» **ASSIGNMENT**: Using the records below, filter out every line that lacks "README" and copy the rest.

Segment Start: EXTRACTED INFORMATION

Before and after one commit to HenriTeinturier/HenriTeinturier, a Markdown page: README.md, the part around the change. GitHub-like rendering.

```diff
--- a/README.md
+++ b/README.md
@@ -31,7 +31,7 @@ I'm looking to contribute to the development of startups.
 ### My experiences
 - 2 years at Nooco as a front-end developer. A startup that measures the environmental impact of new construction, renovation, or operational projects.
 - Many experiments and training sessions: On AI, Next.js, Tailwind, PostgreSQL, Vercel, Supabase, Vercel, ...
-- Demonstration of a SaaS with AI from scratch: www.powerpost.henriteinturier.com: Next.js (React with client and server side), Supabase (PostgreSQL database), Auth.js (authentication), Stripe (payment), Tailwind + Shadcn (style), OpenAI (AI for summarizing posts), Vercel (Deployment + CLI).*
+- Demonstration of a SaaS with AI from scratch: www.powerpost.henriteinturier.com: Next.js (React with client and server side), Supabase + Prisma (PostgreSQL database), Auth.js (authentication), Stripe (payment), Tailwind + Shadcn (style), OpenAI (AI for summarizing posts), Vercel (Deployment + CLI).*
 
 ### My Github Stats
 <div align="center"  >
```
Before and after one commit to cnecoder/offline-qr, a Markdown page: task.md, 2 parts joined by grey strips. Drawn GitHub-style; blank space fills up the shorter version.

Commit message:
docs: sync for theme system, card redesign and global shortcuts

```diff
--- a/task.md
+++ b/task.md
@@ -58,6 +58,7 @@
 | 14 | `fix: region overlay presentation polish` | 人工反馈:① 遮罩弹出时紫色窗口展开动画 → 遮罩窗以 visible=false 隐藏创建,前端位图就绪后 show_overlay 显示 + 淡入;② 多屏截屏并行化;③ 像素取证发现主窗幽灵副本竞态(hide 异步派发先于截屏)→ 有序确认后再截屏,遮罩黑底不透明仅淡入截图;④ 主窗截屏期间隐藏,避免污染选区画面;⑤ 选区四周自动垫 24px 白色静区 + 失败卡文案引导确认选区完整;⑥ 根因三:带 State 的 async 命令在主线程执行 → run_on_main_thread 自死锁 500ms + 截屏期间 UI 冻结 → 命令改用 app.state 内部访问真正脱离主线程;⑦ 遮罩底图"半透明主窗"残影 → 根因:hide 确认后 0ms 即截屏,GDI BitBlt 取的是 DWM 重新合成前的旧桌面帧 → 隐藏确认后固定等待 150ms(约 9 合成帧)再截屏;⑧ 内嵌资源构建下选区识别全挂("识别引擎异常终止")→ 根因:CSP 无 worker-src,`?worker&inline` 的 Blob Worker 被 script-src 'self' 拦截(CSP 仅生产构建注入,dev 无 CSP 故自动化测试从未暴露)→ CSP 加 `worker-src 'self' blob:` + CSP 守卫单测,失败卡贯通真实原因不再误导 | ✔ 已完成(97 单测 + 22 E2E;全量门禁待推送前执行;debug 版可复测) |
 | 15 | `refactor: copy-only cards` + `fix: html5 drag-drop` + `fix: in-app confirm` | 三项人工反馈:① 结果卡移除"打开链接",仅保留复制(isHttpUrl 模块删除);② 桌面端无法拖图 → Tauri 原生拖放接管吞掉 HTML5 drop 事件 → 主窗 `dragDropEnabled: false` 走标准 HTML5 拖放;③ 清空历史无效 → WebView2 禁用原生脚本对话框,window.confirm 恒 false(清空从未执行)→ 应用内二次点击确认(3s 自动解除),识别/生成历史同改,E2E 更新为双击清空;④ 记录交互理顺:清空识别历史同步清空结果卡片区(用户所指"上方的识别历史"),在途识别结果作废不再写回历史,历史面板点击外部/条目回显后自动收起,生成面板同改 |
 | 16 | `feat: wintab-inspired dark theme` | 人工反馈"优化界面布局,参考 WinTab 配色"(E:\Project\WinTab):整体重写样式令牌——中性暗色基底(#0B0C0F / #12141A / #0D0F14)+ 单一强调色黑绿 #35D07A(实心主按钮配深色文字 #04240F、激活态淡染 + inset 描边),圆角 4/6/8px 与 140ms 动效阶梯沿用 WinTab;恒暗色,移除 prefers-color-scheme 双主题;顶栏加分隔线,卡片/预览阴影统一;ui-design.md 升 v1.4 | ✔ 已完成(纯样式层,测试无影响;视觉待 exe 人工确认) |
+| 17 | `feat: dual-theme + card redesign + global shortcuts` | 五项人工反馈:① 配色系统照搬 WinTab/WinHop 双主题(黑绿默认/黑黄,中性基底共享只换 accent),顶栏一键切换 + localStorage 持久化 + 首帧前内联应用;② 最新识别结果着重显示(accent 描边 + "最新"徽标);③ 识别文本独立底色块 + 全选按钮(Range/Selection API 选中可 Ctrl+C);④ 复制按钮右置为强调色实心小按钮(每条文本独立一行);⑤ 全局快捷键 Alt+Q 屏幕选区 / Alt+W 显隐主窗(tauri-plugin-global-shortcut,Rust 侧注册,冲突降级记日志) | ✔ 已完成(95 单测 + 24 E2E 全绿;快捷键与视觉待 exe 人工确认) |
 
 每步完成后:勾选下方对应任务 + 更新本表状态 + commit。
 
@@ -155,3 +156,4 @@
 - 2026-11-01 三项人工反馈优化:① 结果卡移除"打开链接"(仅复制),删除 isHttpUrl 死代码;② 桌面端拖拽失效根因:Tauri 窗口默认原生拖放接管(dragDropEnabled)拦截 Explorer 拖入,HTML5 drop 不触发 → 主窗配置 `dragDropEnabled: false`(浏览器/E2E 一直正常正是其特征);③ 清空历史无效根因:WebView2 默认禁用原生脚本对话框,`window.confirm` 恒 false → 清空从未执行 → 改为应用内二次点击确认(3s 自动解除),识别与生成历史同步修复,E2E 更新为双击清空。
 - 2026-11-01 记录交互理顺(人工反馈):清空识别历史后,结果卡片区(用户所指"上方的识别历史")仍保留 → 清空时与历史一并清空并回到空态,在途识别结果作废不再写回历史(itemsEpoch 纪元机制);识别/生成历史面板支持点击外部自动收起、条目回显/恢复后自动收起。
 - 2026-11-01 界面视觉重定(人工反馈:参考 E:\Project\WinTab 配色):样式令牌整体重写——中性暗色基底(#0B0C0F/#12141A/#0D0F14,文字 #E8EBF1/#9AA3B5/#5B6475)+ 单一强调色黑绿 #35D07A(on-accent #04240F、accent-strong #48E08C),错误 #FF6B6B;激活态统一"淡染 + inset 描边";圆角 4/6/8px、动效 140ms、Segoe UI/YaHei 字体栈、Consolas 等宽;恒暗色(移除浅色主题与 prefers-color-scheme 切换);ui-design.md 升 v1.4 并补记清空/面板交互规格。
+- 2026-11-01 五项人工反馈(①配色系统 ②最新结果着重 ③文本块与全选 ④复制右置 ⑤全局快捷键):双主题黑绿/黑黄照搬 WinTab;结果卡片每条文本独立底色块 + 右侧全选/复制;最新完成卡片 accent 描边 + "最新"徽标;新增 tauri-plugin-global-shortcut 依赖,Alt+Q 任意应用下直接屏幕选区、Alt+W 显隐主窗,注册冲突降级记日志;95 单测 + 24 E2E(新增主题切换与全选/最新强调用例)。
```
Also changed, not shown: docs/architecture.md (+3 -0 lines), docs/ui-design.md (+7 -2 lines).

Segment End: EXTRACTED INFORMATION

» **FINISHED TASK**:
Before and after one commit to HenriTeinturier/HenriTeinturier, a Markdown page: README.md, the part around the change. GitHub-like rendering.
--- a/README.md
+++ b/README.md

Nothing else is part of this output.